Note: This article is not meant to serve as an endorsement or recommendation of any investments or practices. It is for informational purposes only.
BC residents have probably shopped in an Overwaitea or Save-On-Foods store. And it’s pretty likely that Canadians everywhere have read a billboard or transit ad.
So what do these things have in common? They’re just a few examples of the reach of the Jim Pattison Group, overseen by one of Vancouver’s most prolific entrepreneurs.
Jim Pattison was born in Saskatchewan, moving to Vancouver with his family at the age of six. He caught the entrepreneurial bug early, spending his youth selling magazine subscriptions and seeds for the garden. By the time he was a student at the University of British Columbia, he’d gotten a bit more creative. Each night, he would scan the local classifieds for used car ads. He’d buy a car for cheap, take it to the UBC campus and sell it to a student with a decent – but still student-friendly – markup.
This early experience with selling cars was what led to Pattison’s first purchased business. In 1961, he bought his first car dealership in Vancouver. This sole dealership soon expanded to 13, all over southwest British Columbia. Already a savvy businessman, Pattison saw the value in diversification and purchased a Vancouver radio station, CJOR-AM, in 1965. He would go on to own nearly 30 stations, making the Pattison Broadcast Group the sixth largest in Canada.
Pattison’s diversification model extended to grocery stores (purchasing the Overwaitea Foods, Buy-Low Foods and Save-On-Foods brands); transportation businesses; media outlets; financial groups; entertainment (the Jim Pattison Group owns Ripley’s Believe it or Not! Museums and Guiness World Records Museums); signage (Pattison Outdoor is Canada’s largest outdoor advertising company); periodical distribution and packaging for food and products.
However, it was the Expo ’86 World’s Fair that made Jim Pattison a true Vancouver icon. What marks the entrepreneurial spirit above all else is passion, and Pattison displayed a true passion for success as head of Expo ’86. Exemplifying true entrepreneurial leadership, Pattison inspired his team to work just as hard as he did. He worked at this role nearly full-time for five years – without compensation. In 2009, Pattison further proved his commitment to the success of his home city, when Save-On-Foods donated $100,000 to CBC Television to rent HD equipment for broadcasting the Vancouver Canucks’ first-round NHL playoff series.

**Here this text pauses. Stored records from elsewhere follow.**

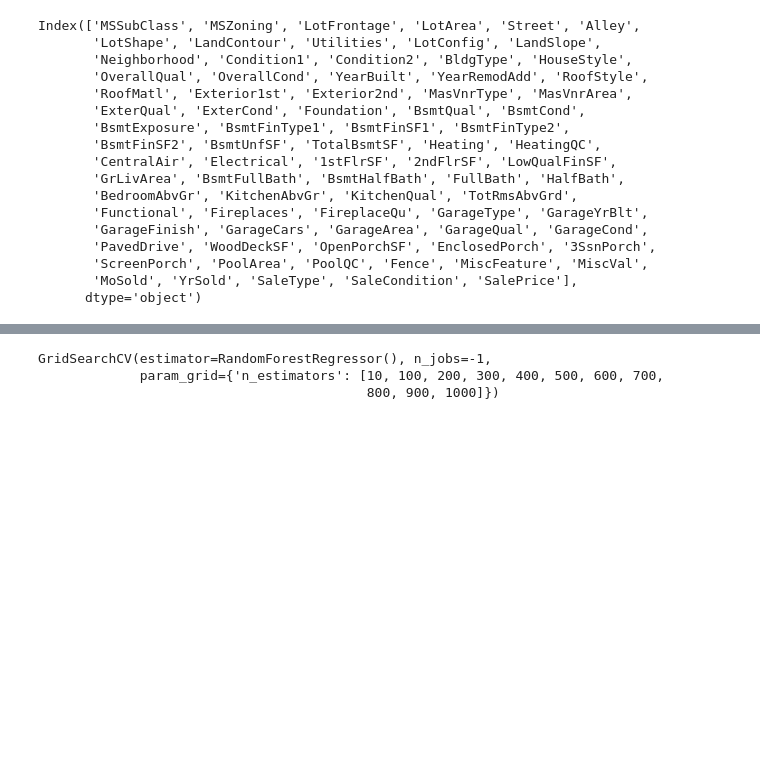
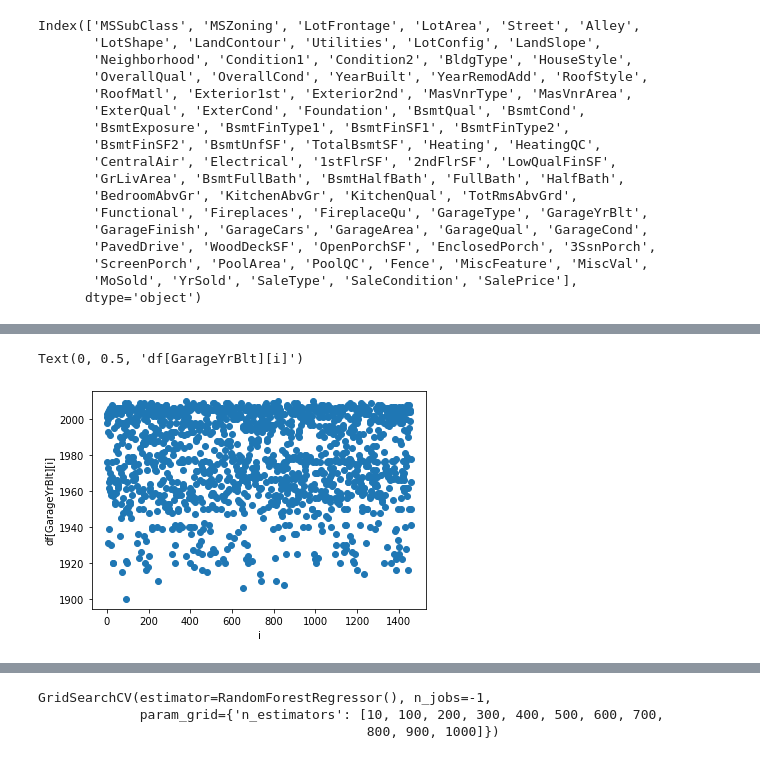
Before and after one commit to jedrexd/WTUM_11_2022, a Jupyter notebook: Projekt.ipynb, the cells around one changed output, grey strips where cells are left out. Saved outputs shown, nothing was run; the diff lists cells and outputs as text; code cells hidden in the pictures; blank space fills up the shorter version.

```diff
--- a/Projekt.ipynb
+++ b/Projekt.ipynb
@@ -72,3 +137,10 @@ Index(['MSSubClass', 'MSZoning', 'LotFrontage', 'LotArea', 'Street', 'Alley',
+# %%
+plt.scatter(range(0,len(df['GarageYrBlt'])), df['GarageYrBlt'])
+plt.xlabel('i')
+plt.ylabel('df[GarageYrBlt][i]')
+# %% [output]
+Text(0, 0.5, 'df[GarageYrBlt][i]')
+[figure, added]
 # %%
 def preprocess(dataframe):
     # MSSubClass: Identifies the type of dwelling involved in the sale. - kategorie
```
Also changed, not shown: parts of 20 cells of this notebook.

Pattison is a recipient of both the Order of Canada and the Order of British Columbia. He may be the third richest person in Canada, but entrepreneurs at any level can learn some valuable lessons from Jim Pattison’s success.